In Pakistan, the media trades in the currency of sensation on a daily basis. Scandal, innuendo and a voyeuristic streak characterise the predatory media’s spotlighting of popular — or controversial — figures. The appeal is further elevated with figures like Imran Khan, Sheikh Rashid, Bilawal Bhutto, Meera and Shahid Afridi, to name a few, who serve as equal targets of fascination and derision — or who generate extreme sentiments for virtually everything they say or do — for media’s audiences. For most such figures, media keeps their projects of peerage alive and in turn benefits from profits made by selling its scandal-obsessed consumers to its advertisers.
In this sense, the media and these ‘star personages’ are tied in a consensual symbiotic relationship that serves the interest of both parties — giving media the audiences it needs to boost its advertising revenues and giving audiences to the personages to keep them ‘newsbyte relevant’ to advance their public careers. And because of the Darwinian nature of Pakistan’s ultra-competitive current affairs media, sensation is now often manufactured to retain the critical mass of its captive audiences if these personages start to wane at times with their public roles. The media space staging this spectacle extends to cyberspace too where the consumer-advertiser model is more diffuse but deals in numbers of people on a scale higher than that of electronic and print media combined.
But something strange has happened in the case of Qandeel Baloch, a small-town girl who rose to astonishing levels of recognition in this big country by capturing and retaining attention of audiences across formidable class, social and cultural divides. All this through her sheer bravado at defying tradition and by forcing people to look at their own hypocrisies in her aim to transcend over all social and cultural barriers. Her relatively short career span as a public figure — just a few years in active spotlight — has come to match, if not exceed, the power to keep audiences captive by even people with a much more powerful pedigree that she could ever boast of and who have been at the game for many more years than she had.
Qandeel’s murder — in the name of ‘honour’ at the hands of her own brother — has generated a socio-cultural shockwave that is refusing to subside. An astonishing number of articles, features, commentaries, analyses and opinion continue to be published, broadcast and placed on social media that is rare for even more popular figures than career celebrities. The sheer volume of space — both on conventional and social media — devoted to Qandeel, who she was, what she did and what is the significance of her murder, is shaping up to be a new contour in social discourse around taboos that Pakistani society still refuses to address with finality on the basis of enforcing fundamental rights.

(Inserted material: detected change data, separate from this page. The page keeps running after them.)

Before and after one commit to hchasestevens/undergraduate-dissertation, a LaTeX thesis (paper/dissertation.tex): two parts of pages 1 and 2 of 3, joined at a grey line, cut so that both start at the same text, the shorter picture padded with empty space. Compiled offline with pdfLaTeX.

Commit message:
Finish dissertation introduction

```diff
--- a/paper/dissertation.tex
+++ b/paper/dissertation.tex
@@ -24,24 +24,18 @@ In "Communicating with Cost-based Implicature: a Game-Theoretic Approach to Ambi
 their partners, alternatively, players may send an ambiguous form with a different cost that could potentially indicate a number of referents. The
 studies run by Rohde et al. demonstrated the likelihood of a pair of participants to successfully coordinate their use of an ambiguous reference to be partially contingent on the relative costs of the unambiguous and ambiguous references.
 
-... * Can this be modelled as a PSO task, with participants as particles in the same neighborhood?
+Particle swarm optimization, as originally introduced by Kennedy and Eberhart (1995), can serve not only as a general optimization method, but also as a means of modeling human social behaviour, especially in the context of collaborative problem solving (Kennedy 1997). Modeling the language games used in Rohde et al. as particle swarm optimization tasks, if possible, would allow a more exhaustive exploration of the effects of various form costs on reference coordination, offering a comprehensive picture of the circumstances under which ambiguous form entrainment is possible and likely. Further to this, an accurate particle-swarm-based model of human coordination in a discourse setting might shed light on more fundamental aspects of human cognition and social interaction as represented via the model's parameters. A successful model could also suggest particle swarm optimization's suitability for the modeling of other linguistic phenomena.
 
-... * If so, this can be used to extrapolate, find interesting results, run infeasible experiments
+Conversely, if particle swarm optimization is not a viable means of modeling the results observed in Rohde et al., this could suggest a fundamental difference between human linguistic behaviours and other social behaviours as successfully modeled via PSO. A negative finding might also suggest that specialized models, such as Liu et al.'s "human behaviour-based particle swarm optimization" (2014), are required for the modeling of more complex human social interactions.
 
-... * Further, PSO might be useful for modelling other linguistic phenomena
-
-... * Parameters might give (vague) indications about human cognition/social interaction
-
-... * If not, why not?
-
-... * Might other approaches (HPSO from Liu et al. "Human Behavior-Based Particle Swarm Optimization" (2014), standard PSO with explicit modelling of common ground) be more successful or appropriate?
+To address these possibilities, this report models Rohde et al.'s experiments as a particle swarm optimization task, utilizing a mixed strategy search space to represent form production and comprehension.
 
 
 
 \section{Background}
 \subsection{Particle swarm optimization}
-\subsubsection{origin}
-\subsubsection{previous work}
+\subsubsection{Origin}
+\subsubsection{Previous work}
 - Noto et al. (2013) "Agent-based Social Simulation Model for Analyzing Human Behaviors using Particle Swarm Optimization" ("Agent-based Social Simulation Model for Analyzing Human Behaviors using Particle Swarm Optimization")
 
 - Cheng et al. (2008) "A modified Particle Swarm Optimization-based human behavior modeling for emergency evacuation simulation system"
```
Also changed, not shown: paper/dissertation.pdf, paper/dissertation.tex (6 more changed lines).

For one, while her murder for ‘honour’ by a family member is hardly a new phenomenon in Pakistan — indeed several high-profile cases in 2016 alone have emerged in Sindh, Punjab and Azad Kashmir that have agitated the media and the state — the Qandeel murder has actually forced the parliament and government into accelerating legislation focused on deterrence and severe response to possible future murders in the name of honour. This alone — an issue leading to tangible policy outcomes — is a testament to what the Qandeel phenomenon signifies in symbolic terms. And this after being murdered.

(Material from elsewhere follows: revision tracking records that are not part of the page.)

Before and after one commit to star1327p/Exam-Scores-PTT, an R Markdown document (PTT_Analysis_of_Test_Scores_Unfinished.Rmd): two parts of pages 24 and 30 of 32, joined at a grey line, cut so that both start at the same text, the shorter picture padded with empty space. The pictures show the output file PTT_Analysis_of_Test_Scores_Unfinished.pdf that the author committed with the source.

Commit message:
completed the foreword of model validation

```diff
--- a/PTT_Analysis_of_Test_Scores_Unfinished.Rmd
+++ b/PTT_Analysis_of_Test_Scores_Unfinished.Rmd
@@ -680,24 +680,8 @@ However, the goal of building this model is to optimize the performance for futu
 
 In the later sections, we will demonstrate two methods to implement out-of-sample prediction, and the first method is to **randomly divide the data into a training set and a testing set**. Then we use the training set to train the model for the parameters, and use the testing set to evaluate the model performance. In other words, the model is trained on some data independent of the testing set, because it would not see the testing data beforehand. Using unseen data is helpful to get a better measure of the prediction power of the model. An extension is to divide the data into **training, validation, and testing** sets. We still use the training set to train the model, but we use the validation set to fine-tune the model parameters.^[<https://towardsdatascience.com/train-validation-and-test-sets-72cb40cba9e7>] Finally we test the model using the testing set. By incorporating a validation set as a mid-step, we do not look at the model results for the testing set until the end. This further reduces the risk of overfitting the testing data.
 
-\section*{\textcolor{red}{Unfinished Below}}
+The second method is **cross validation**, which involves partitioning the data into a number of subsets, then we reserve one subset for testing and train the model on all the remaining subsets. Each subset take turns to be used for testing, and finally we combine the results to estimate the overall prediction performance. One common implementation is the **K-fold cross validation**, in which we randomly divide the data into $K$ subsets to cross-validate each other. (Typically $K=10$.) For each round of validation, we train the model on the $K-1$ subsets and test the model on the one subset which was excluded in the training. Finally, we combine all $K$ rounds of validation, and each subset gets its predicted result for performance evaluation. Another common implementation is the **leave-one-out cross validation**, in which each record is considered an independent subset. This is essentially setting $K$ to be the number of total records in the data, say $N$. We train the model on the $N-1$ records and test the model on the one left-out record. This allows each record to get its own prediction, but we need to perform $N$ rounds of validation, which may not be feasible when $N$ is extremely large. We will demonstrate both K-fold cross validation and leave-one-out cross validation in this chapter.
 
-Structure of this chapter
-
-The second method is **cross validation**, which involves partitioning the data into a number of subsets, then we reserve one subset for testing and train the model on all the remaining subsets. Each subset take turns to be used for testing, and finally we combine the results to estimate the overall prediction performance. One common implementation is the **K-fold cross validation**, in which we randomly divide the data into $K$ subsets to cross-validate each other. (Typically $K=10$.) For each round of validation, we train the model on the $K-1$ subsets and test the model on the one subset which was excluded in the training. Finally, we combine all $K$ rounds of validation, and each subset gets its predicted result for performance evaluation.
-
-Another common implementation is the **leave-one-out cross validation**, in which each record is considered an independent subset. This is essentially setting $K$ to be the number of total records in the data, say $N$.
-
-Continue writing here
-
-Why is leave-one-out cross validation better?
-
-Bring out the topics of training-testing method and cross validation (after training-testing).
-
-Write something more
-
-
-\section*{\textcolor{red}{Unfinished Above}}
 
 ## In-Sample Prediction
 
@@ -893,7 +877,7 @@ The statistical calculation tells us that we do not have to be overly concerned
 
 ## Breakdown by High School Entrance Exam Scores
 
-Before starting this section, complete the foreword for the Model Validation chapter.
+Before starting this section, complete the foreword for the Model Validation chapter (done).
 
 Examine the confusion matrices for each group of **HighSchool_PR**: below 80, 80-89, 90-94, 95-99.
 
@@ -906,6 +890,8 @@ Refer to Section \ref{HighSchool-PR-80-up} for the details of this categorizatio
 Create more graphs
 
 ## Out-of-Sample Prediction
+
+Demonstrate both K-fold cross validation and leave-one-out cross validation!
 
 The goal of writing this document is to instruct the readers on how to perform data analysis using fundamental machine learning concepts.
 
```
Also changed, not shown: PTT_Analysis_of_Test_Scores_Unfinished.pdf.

But perhaps more significantly, Qandeel is emerging from beyond her grave as the conscience of media itself. Introspective perspectives from within media are growing in acknowledging voices from within a broad spectrum of civil society that Qandeel was aided in her needless murder by the media itself. This ‘mea culpa’ is a rare phenomenon and the way a growing number of media practitioners themselves are writing and talking about how the media at times goaded and at others forced Qandeel into adopting postures on issues and events that forced the hand of the more emotional and extremist sections of society into painting her as a target waiting to be hit.
This — the shady role of manufacturing news rather than reporting and dissecting news — has long needed examination in Pakistan’s context. In a country riven by divisions and conflicts, from religious to sectarian, from nationalist to provincial, from ethnic to linguist and from social to economic, how media navigates the tension between its essential function of profit-maker and being the guardian of public interest also ends up seriously influencing how people come to perceive issues and how they end up resolving or exacerbating them.
A few years ago it was Salmaan Taseer’s murder aided in no small part by the media. Now it’s arguably the instance of Qandeel Baloch. Who will be next? There need not be a next if media goes back to the basics of professionalism.